White Flowers: Day By Day
White Flowers are Katie Drew and Joey Cobb, and having decamped from London back up north to their native Preston, judging by their debut album, Day By Day, it’s the best thing they ever did.
If you like your dark-wave, shoegaze and dream-pop, then don’t spend time pissing about with Spotify algorithms, because White Flowers have you covered on all fronts. With Day By Day, the band unleash a plethora of dark, northern-inspired soundscapes that slowly unfurl from the misty haze across the M6.
The band is touring the country next month and, sadly, it looks like Liverpool dropped the ball here. Manchester or Newcastle it is, folks.
Wolves In The Throne Room: Primordial Arcana
On Wolves In The Throne Room’s latest record, Primordial Arcana, the Olympia, Washington black metal maelstrom of noise pick up where they left off from 2017’s Thrice Woven.
Bursting with a searing cadence that harks back to the band’s earlier recordings, Black Cascade (2009) and Two Hunter (2007), this is a record tailor-made to test the resolve of cathedrals.

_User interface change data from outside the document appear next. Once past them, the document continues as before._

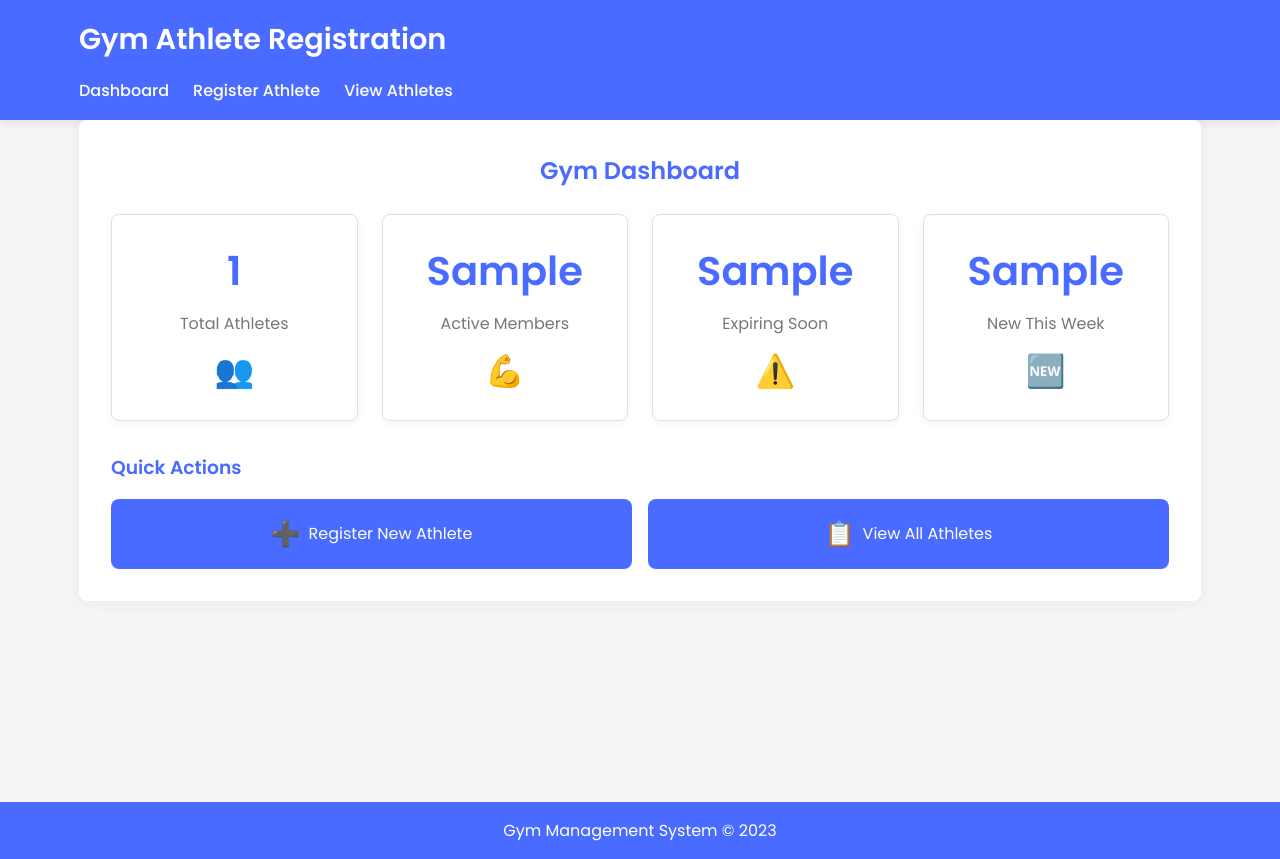
After one commit to 0xAbolfazl/GYM-Management-System, a Flask app: template templates/home.html in a window 1280 px wide. The commit adds this page. Run offline with Flask 3, Linux system fonts and the light colour scheme; the template is opened without the code that fills it: most values are stand-ins (such as "Sample title", 1, 10 or a date in 2020).

Commit message:
Dashboard added

```diff
--- a/app.py
+++ b/app.py
@@ -21,7 +21,33 @@ init_db()
 
 @app.route('/')
 def home():
-    return redirect(url_for('register'))
+    conn = sqlite3.connect('database.db')
+    c = conn.cursor()
+
+    # Get total athletes count
+    c.execute("SELECT COUNT(*) FROM athletes")
+    total_athletes = c.fetchone()[0]
+
+    # Get active athletes (with days remaining > 0)
+    c.execute("SELECT COUNT(*) FROM athletes WHERE days_remaining > 0")
+    active_athletes = c.fetchone()[0]
+
+    # Get expiring soon athletes (less than 7 days remaining)
+    c.execute("SELECT COUNT(*) FROM athletes WHERE days_remaining > 0 AND days_remaining < 7")
+    expiring_soon = c.fetchone()[0]
+
+    # Get recent registrations (last 7 days)
+    seven_days_ago = (datetime.now() - timedelta(days=7)).strftime('%Y-%m-%d %H:%M:%S')
+    c.execute("SELECT COUNT(*) FROM athletes WHERE registration_date > ?", (seven_days_ago,))
+    recent_registrations = c.fetchone()[0]
+
+    conn.close()
+
+    return render_template('home.html',
+                         total_athletes=total_athletes,
+                         active_athletes=active_athletes,
+                         expiring_soon=expiring_soon,
+                         recent_registrations=recent_registrations)
 
 @app.route('/register', methods=['GET', 'POST'])
 def register():
--- a/static/style.css
+++ b/static/style.css
@@ -235,6 +235,122 @@ footer {
     color: var(--primary-color);
 }
 
+/* Add these new styles to your existing style.css */
+
+/* Dashboard Styles */
+.dashboard {
+    background: white;
+    padding: 2rem;
+    border-radius: 8px;
+    box-shadow: 0 2px 15px rgba(0, 0, 0, 0.05);
+}
+
+.dashboard h2 {
+    margin-bottom: 1.5rem;
+    color: var(--primary-color);
+    text-align: center;
+}
+
+.stats-grid {
+    display: grid;
+    grid-template-columns: repeat(auto-fit, minmax(200px, 1fr));
+    gap: 1.5rem;
+    margin-bottom: 2rem;
+}
+
+.stat-card {
+    background: white;
+    border-radius: 8px;
+    padding: 1.5rem;
+    text-align: center;
+    box-shadow: 0 2px 10px rgba(0, 0, 0, 0.05);
+    border: 1px solid var(--border-color);
+    position: relative;
+    overflow: hidden;
+    transition: transform 0.3s, box-shadow 0.3s;
+}
+
+.stat-card:hover {
+    transform: translateY(-5px);
+    box-shadow: 0 5px 15px rgba(0, 0, 0, 0.1);
+}
+
+.stat-value {
+    font-size: 2.5rem;
+    font-weight: 600;
+    color: var(--primary-color);
+    margin-bottom: 0.5rem;
+}
+
+.stat-label {
+    font-size: 1rem;
+    color: var(--light-text);
+    margin-bottom: 0.5rem;
+}
+
+.stat-icon {
+    font-size: 2rem;
+    margin-top: 0.5rem;
+}
+
+.quick-actions {
+    margin-top: 2rem;
+}
+
+.quick-actions h3 {
+    margin-bottom: 1rem;
+    color: var(--primary-color);
+}
+
+.action-buttons {
+    display: grid;
+    grid-template-columns: repeat(auto-fit, minmax(250px, 1fr));
+    gap: 1rem;
+}
+
+.action-btn {
+    display: flex;
+    align-items: center;
+    justify-content: center;
+    padding: 1rem;
+    background-color: var(--primary-color);
+    color: white;
+    text-decoration: none;
+    border-radius: 8px;
+    transition: background-color 0.3s;
+}
+
+.action-btn:hover {
+    background-color: #3a5bef;
+}
+
+.action-btn span {
+    font-size: 1.5rem;
+    margin-right: 0.5rem;
+}
+
+/* Responsive adjustments */
+@media (max-width: 768px) {
+    .stats-grid {
+        grid-template-columns: 1fr 1fr;
+    }
+
+    .action-buttons {
+        grid-template-columns: 1fr;
+    }
+}
+
+@media (max-width: 480px) {
+    .stats-grid {
+        grid-template-columns: 1fr;
+    }
+
+    .stat-value {
+        font-size: 2rem;
+    }
+}
+
+
 /* Responsive */
 @media (max-width: 768px) {
     .athletes-grid {
--- a/templates/base.html
+++ b/templates/base.html
@@ -13,6 +13,7 @@
             <h1>Gym Athlete Registration</h1>
             <nav>
                 <ul>
+                    <li><a href="{{ url_for('home') }}">Dashboard</a></li>
                     <li><a href="{{ url_for('register') }}">Register Athlete</a></li>
                     <li><a href="{{ url_for('athletes') }}">View Athletes</a></li>
                 </ul>
--- /dev/null
+++ b/templates/home.html
@@ -0,0 +1,47 @@
+{% extends "base.html" %}
+
+{% block content %}
+<section class="dashboard">
+    <h2>Gym Dashboard</h2>
+
+    <div class="stats-grid">
+        <div class="stat-card">
+            <div class="stat-value">{{ total_athletes }}</div>
+            <div class="stat-label">Total Athletes</div>
+            <div class="stat-icon">👥</div>
+        </div>
+
+        <div class="stat-card">
+            <div class="stat-value">{{ active_athletes }}</div>
+            <div class="stat-label">Active Members</div>
+            <div class="stat-icon">💪</div>
+        </div>
+
+        <div class="stat-card">
+            <div class="stat-value">{{ expiring_soon }}</div>
+            <div class="stat-label">Expiring Soon</div>
+            <div class="stat-icon">⚠️</div>
+        </div>
+
+        <div class="stat-card">
+            <div class="stat-value">{{ recent_registrations }}</div>
+            <div class="stat-label">New This Week</div>
+            <div class="stat-icon">🆕</div>
+        </div>
+    </div>
+
+    <div class="quick-actions">
+        <h3>Quick Actions</h3>
+        <div class="action-buttons">
+            <a href="{{ url_for('register') }}" class="action-btn">
+                <span>➕</span>
+                Register New Athlete
+            </a>
+            <a href="{{ url_for('athletes') }}" class="action-btn">
+                <span>📋</span>
+                View All Athletes
+            </a>
+        </div>
+    </div>
+</section>
+{% endblock %}
```
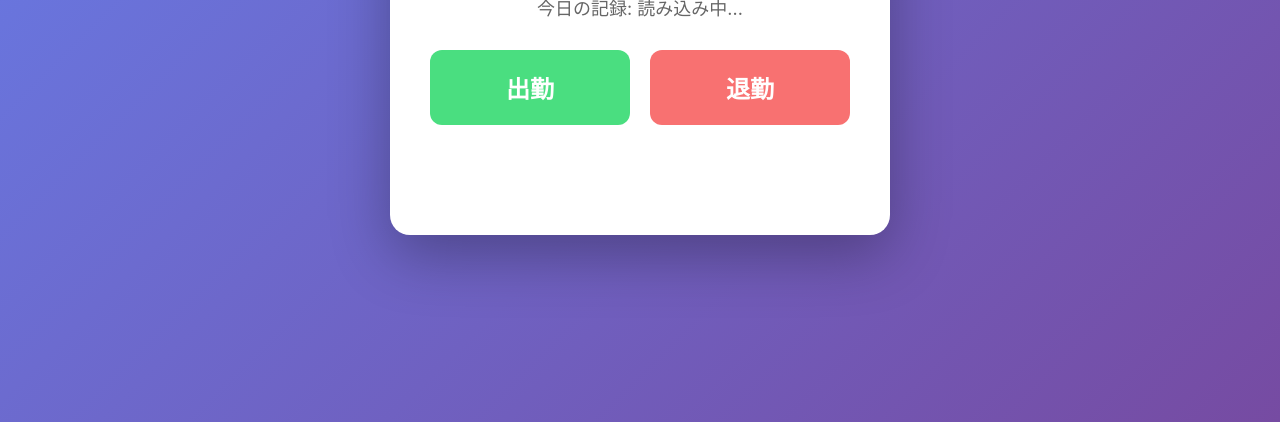
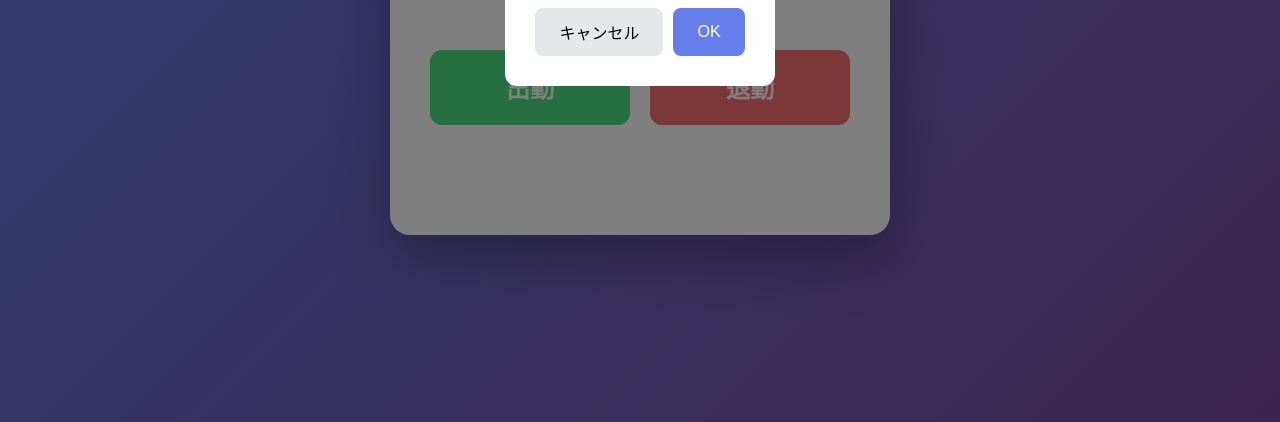
Before and after one commit to S-Tomoharu/attendance-app, a plain HTML site: page index.html in a window 1280 px wide. Shown: the part 378-800 px from the top of the page. Drawn offline with Linux system fonts and the light colour scheme; no server answers; sample sign-in values are in the browser's storage.

Commit message:
Add custom confirm dialog for PWA compatibility

```diff
--- a/index.html
+++ b/index.html
@@ -11,6 +11,19 @@
     <meta name="theme-color" content="#667eea">
     <link rel="apple-touch-icon" href="icon-192.png">
 </head>
+<!-- 確認ダイアログ -->
+    <div id="confirm-dialog" style="display: none; position: fixed; top: 0; left: 0; width: 100%; height: 100%; background: rgba(0,0,0,0.5); z-index: 1000; display: flex; align-items: center; justify-content: center;">
+        <div style="background: white; padding: 30px; border-radius: 12px; max-width: 90%; text-align: center;">
+            <p id="confirm-message" style="font-size: 16px; margin-bottom: 20px; color: #333;"></p>
+            <div style="display: flex; gap: 10px; justify-content: center;">
+                <button id="confirm-cancel" style="padding: 12px 24px; background: #e5e7eb; border: none; border-radius: 8px; font-size: 16px; cursor: pointer;">キャンセル</button>
+                <button id="confirm-ok" style="padding: 12px 24px; background: #667eea; color: white; border: none; border-radius: 8px; font-size: 16px; cursor: pointer;">OK</button>
+            </div>
+        </div>
+    </div>
+
+    <script src="app.js" type="module"></script>
+</body>
 <body>
 <div style="position: absolute; top: 20px; right: 20px; color: white;">
         <span id="user-name"></span>
```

Playing to their DIY ethos, the band self-produced Primordial Arcana, and while we’re all fans of the long-time collaborator with the band, Randall Dunn, I’m not sure even the master himself would have done a better job here. Make no mistake, this is Wolves In The Throne Room back to their snarling best.